Data listing Block Start

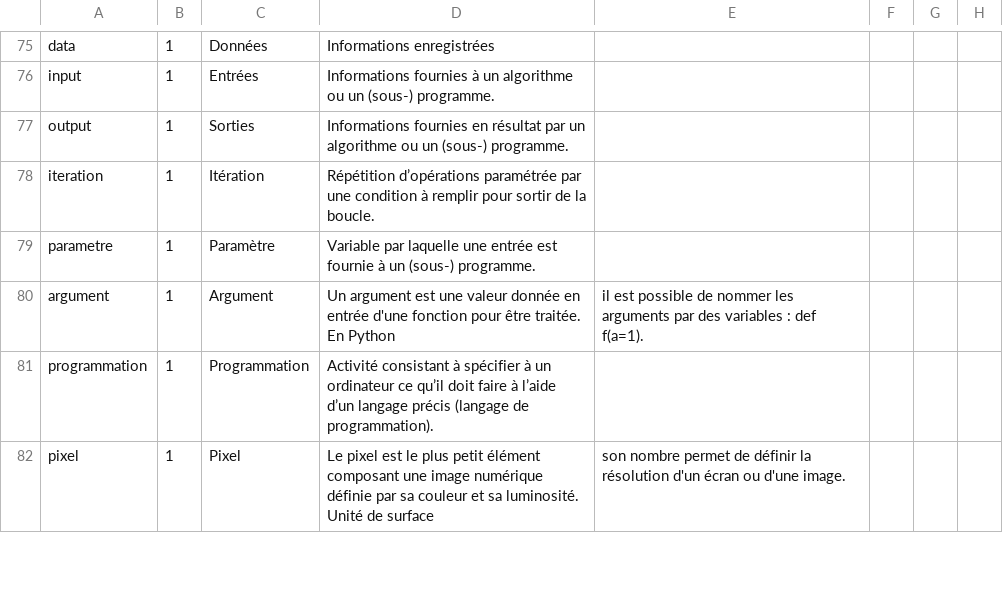
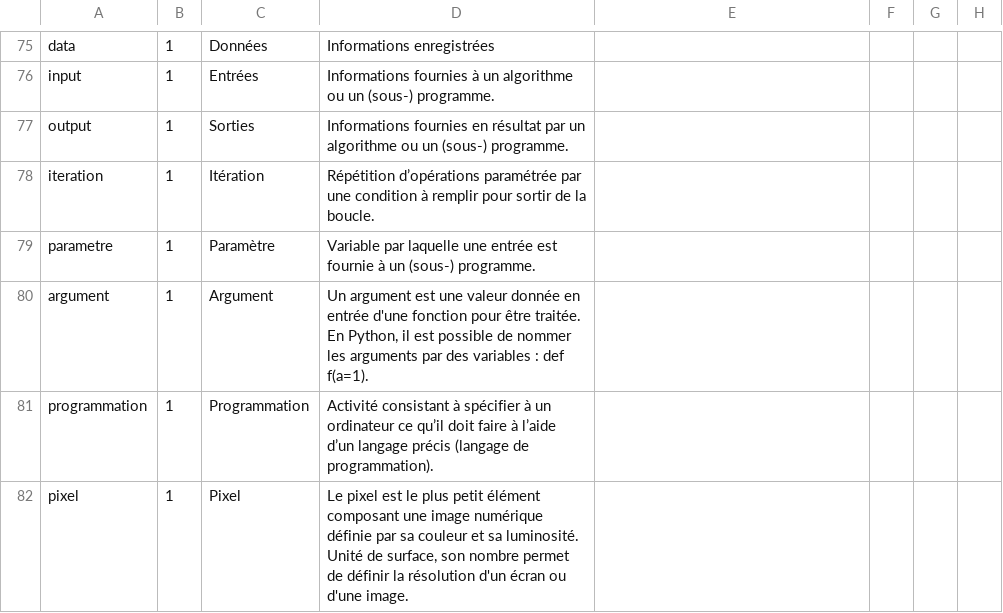
Before and after one commit to edunumsec2/book, a CSV file: config/glossaire.csv, drawn as a sheet; only a part is shown, gaps mark what is left out; the diff covers the shown part only.

Commit message:
Update glossaire.csv
- Corrige des typos

```diff
--- a/config/glossaire.csv
+++ b/config/glossaire.csv
@@ -85 +85 @@ parametre,1,Paramètre,Variable par laquelle une entrée est fournie à un (sous
-argument,1,Argument,Un argument est une valeur donnée en entrée d'une fonction pour être traitée. En Python, il est possible de nommer les arguments par des variables : def f(a=1).,
+argument,1,Argument,"Un argument est une valeur donnée en entrée d'une fonction pour être traitée. En Python, il est possible de nommer les arguments par des variables : def f(a=1).",,,,,
@@ -87 +87 @@ programmation,1,Programmation,Activité consistant à spécifier à un ordinateu
-pixel,1,Pixel,Le pixel est le plus petit élément composant une image numérique définie par sa couleur et sa luminosité. Unité de surface, son nombre permet de définir la résolution d'un écran ou d'une image.,
+pixel,1,Pixel,"Le pixel est le plus petit élément composant une image numérique définie par sa couleur et sa luminosité. Unité de surface, son nombre permet de définir la résolution d'un écran ou d'une image.",,,,,
```
Also changed, not shown: 40 edited cells elsewhere in this file.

Data listing Block End

* [What you have to do]: Down to the last line, return the entries above exactly, with no pictures.

* [Solution to this exercise]:
Before and after one commit to edunumsec2/book, a CSV file: config/glossaire.csv, drawn as a sheet; only a part is shown, gaps mark what is left out; the diff covers the shown part only.

Commit message:
Update glossaire.csv
- Corrige des typos

```diff
--- a/config/glossaire.csv
+++ b/config/glossaire.csv
@@ -85 +85 @@ parametre,1,Paramètre,Variable par laquelle une entrée est fournie à un (sous
-argument,1,Argument,Un argument est une valeur donnée en entrée d'une fonction pour être traitée. En Python, il est possible de nommer les arguments par des variables : def f(a=1).,
+argument,1,Argument,"Un argument est une valeur donnée en entrée d'une fonction pour être traitée. En Python, il est possible de nommer les arguments par des variables : def f(a=1).",,,,,
@@ -87 +87 @@ programmation,1,Programmation,Activité consistant à spécifier à un ordinateu
-pixel,1,Pixel,Le pixel est le plus petit élément composant une image numérique définie par sa couleur et sa luminosité. Unité de surface, son nombre permet de définir la résolution d'un écran ou d'une image.,
+pixel,1,Pixel,"Le pixel est le plus petit élément composant une image numérique définie par sa couleur et sa luminosité. Unité de surface, son nombre permet de définir la résolution d'un écran ou d'une image.",,,,,
```
Also changed, not shown: 40 edited cells elsewhere in this file.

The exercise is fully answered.